Stealth technology was developed during the Cold War as a way to prevent the radar tracking of spy planes. The first combat flight wouldn't happen until after the Cold War ended, but what evolved was the B-2 Spirit Stealth Bomber. When it was first introduced in 1997, it cost $2.1 billion per plane and the quest for better stealth had begun.  

Fast forward to today, and the newest fifth generation stealth F-35 Joint Strike Fighter—part of a $400 billion program that is the most expensive in the history of the U.S. military—has been nicknamed "The Jet that Ate the Pentagon."  

More than a decade in the making, it won't be combat ready until at least 2017, and despite its "cool factor," it has it's share of critics.

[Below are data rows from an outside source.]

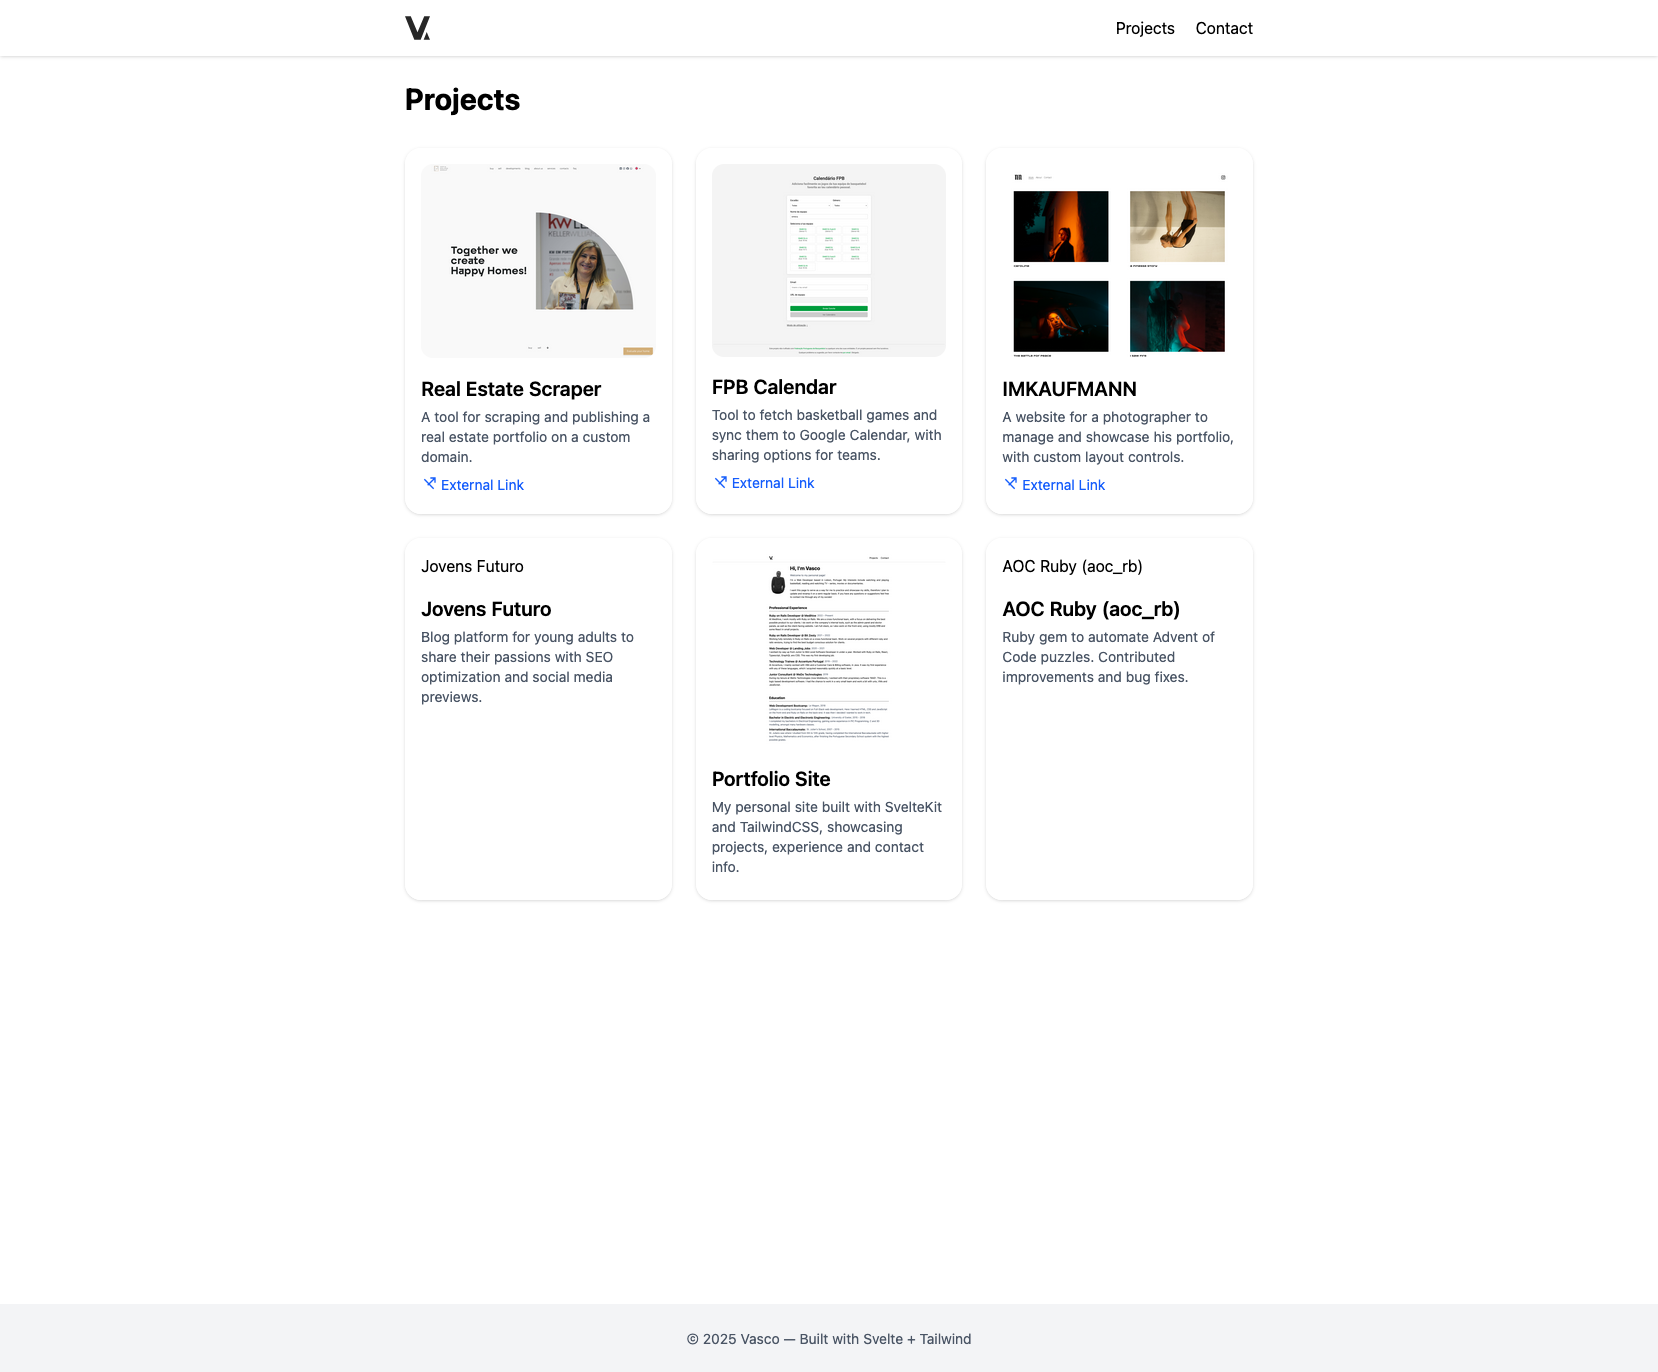
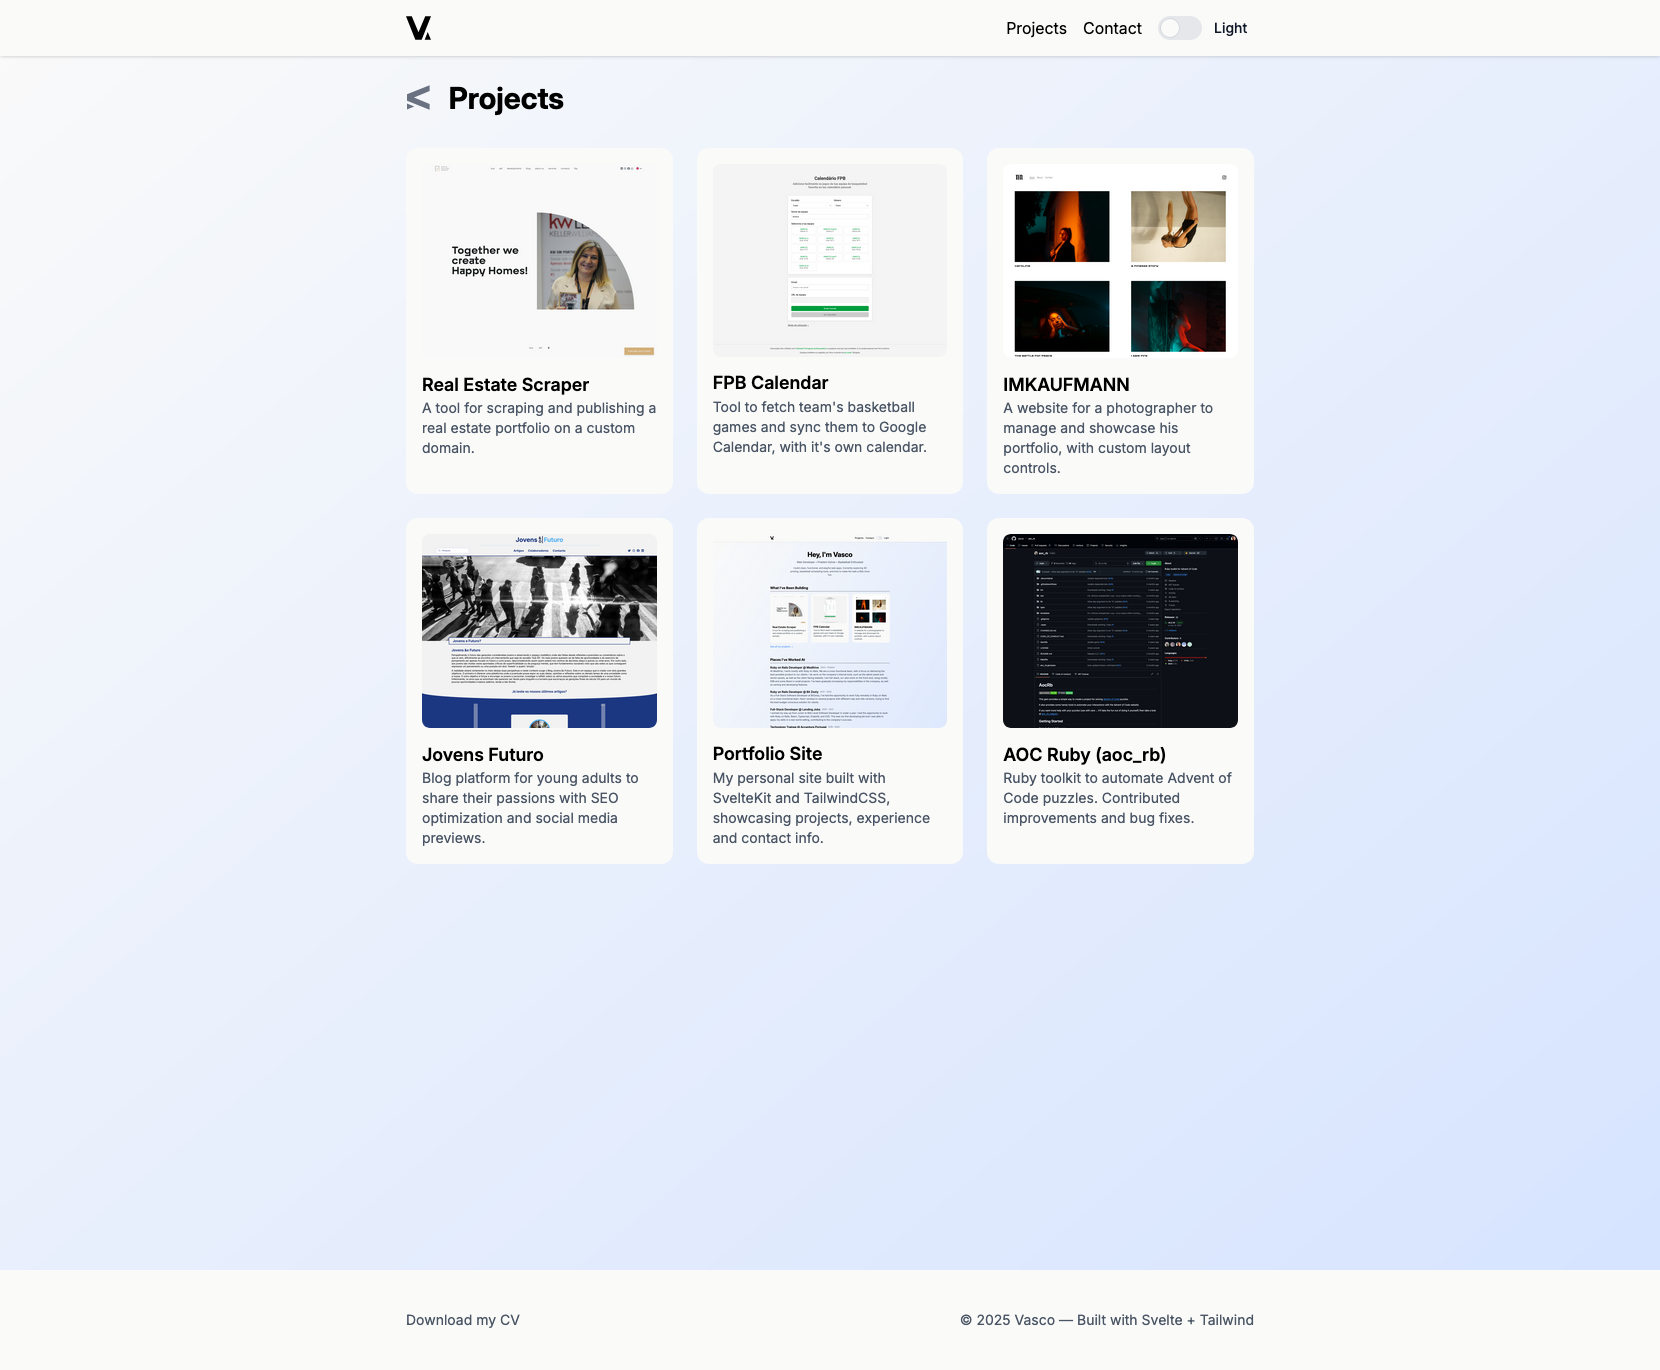
add meta tags, update portfolio images

diff --git a/src/routes/+layout.svelte b/src/routes/+layout.svelte
@@ -3,6 +3,8 @@
 	import Navbar from '$lib/components/Navbar.svelte';
 	import Footer from '$lib/components/Footer.svelte';
 	import { onNavigate } from '$app/navigation';
+	import { page } from '$app/state';
+	import { MetaTags, deepMerge } from 'svelte-meta-tags';
 
 	onNavigate((navigation) => {
 		if (!document.startViewTransition) return;
@@ -15,23 +17,13 @@
 		});
 	});
 
-	let { children } = $props();
+	let { data, children } = $props();
+	let metaTags = $derived(deepMerge(data.baseMetaTags, page.data.pageMetaTags));
 </script>
 
+<MetaTags {...metaTags} />
+
 <svelte:head>
-	<title>VascoKF — Developer Portfolio</title>
-	<meta
-		name="description"
-		content="Vasco KF's personal developer portfolio showcasing his latest web projects, skills and experience."
-	/>
-	<meta name="viewport" content="width=device-width, initial-scale=1" />
-	<meta name="author" content="VascoKF" />
-	<meta property="og:title" content="VascoKF — Developer Portfolio" />
-	<meta
-		property="og:description"
-		content="Showcasing my latest web projects, skills and experience."
-	/>
-	<meta property="og:type" content="website" />
 	<link rel="preconnect" href="https://fonts.googleapis.com" />
 	<link rel="preconnect" href="https://fonts.gstatic.com" crossorigin="anonymous" />
 	<link

diff --git a/src/routes/+layout.ts b/src/routes/+layout.ts
@@ -1,0 +1,31 @@
+import type { MetaTagsProps } from 'svelte-meta-tags';
+
+export const load = ({ url }) => {
+	const baseMetaTags = Object.freeze({
+		title: 'VascoKF — Developer Portfolio',
+		titleTemplate: '%s | VascoKF',
+		description:
+			"Vasco KF's personal developer portfolio showcasing his latest web projects, skills and experience.",
+		canonical: new URL(url.pathname, url.origin).href,
+		openGraph: {
+			type: 'website',
+			url: new URL(url.pathname, url.origin).href,
+			locale: 'en_IE',
+			title: 'VascoKF — Developer Portfolio',
+			description: 'Showcasing my latest web projects, skills and experience.',
+			siteName: 'VascoKF',
+			images: [
+				{
+					url: 'https://www.vascokf.com/images/portfolio.png',
+					alt: 'VascoKF — Developer Portfolio',
+					secureUrl: 'https://www.vascokf.com/images/portfolio.png',
+					type: 'image/png'
+				}
+			]
+		}
+	}) satisfies MetaTagsProps;
+
+	return {
+		baseMetaTags
+	};
+};

diff --git a/src/routes/projects/[slug]/+page.svelte b/src/routes/projects/[slug]/+page.svelte
@@ -4,6 +4,7 @@
 	import { fade } from 'svelte/transition';
 	import Modal from '$lib/components/Modal.svelte';
 	import BackButton from '$lib/components/BackButton.svelte';
+	import { MetaTags } from 'svelte-meta-tags';
 
 	export let data: PageData;
 	export let project: Project = data.project;
@@ -19,14 +20,9 @@
 	}
 </script>
 
-<svelte:head>
-	<title>{project.title} — Vasco KF</title>
-	<meta name="description" content={project.description} />
-</svelte:head>
-
 <section in:fade={{ duration: 100 }} class="mx-auto max-w-4xl p-6">
-  <h1 class="mb-4 text-3xl font-bold" style="view-transition-name: project-title-{project.slug}">
-    <BackButton href="/projects" />
+	<h1 class="mb-4 text-3xl font-bold" style="view-transition-name: project-title-{project.slug}">
+		<BackButton href="/projects" />
 		{project.title}
 	</h1>
 

diff --git a/src/routes/projects/[slug]/+page.ts b/src/routes/projects/[slug]/+page.ts
@@ -1,4 +1,5 @@
 import type { PageLoad } from './$types';
+import type { MetaTagsProps } from 'svelte-meta-tags';
 import projects from '$lib/data/projects.json';
 import type { Project } from '$lib/types';
 import { error } from '@sveltejs/kit';
@@ -11,6 +12,14 @@ export const load: PageLoad = async ({ params }) => {
 	}
 
 	const project: Project = projectData;
+	const pageMetaTags = Object.freeze({
+		title: project.title,
+		description: project.description,
+		openGraph: {
+			title: project.title,
+			description: project.description
+		}
+	}) satisfies MetaTagsProps;
 
-	return { project };
+	return { pageMetaTags, project };
 };

diff --git a/src/routes/+error.svelte b/src/routes/+error.svelte
@@ -1,13 +1,12 @@
 <script lang="ts">
 	import { page } from '$app/state';
+	import { MetaTags } from 'svelte-meta-tags';
 
 	export let error: App.Error | null = page.error;
 	export let status: number = page.status;
 </script>
 
-<svelte:head>
-	<title>{status === 404 ? 'Page Not Found' : `Error ${status}`} — Vasco KF</title>
-</svelte:head>
+<MetaTags title="{status === 404 ? 'Page Not Found' : `Error ${status}`} — Vasco KF" />
 
 <main
 	class="flex min-h-screen items-center justify-center bg-stone-50 p-6 text-center dark:bg-gray-800 dark:text-gray-200"

diff --git a/src/routes/projects/+page.ts b/src/routes/projects/+page.ts
@@ -1,6 +1,19 @@
 import type { PageLoad } from './$types';
+import type { MetaTagsProps } from 'svelte-meta-tags';
 import projects from '$lib/data/projects.json';
 
 export const load: PageLoad = async () => {
-	return { projects };
+	const pageMetaTags = Object.freeze({
+		title: 'Projects',
+		description: 'A collection of my latest web projects.',
+		openGraph: {
+			title: 'Projects',
+			description: 'A collection of my latest web projects.'
+		}
+	}) satisfies MetaTagsProps;
+
+	return {
+		pageMetaTags,
+		projects
+	};
 };

diff --git a/src/routes/contact/+page.ts b/src/routes/contact/+page.ts
@@ -1,0 +1,16 @@
+import type { MetaTagsProps } from 'svelte-meta-tags';
+
+export const load = () => {
+	const pageMetaTags = Object.freeze({
+		title: 'Contact Me',
+		description: 'Use the form below to get in touch with me.',
+		openGraph: {
+			title: 'Contact Me',
+			description: 'Use the form below to get in touch with me.'
+		}
+	}) satisfies MetaTagsProps;
+
+	return {
+		pageMetaTags
+	};
+};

"One of the great disappointments of my life has been the F-35," said Sen. John McCain (R-AZ) in an interview last August. "It is a scandal, it is unacceptable. People have not been held responsible. It is now at least quadruple the original cost and at least five years or more behind schedule."

McCain continued, adding that he was changing the National Defense Authorization Act to hold people accountable.  

While cost and effectiveness is questioned, the Pentagon insists this technology is necessary to stay competitive and dominant in future global warfare.  

This week's Retro Report takes a closer look at the development of the F-35 fighter and the controversy that surrounds it. Kit Roane, a producer for Retro Report, explains.  

Check out Retro Report's full documentary below.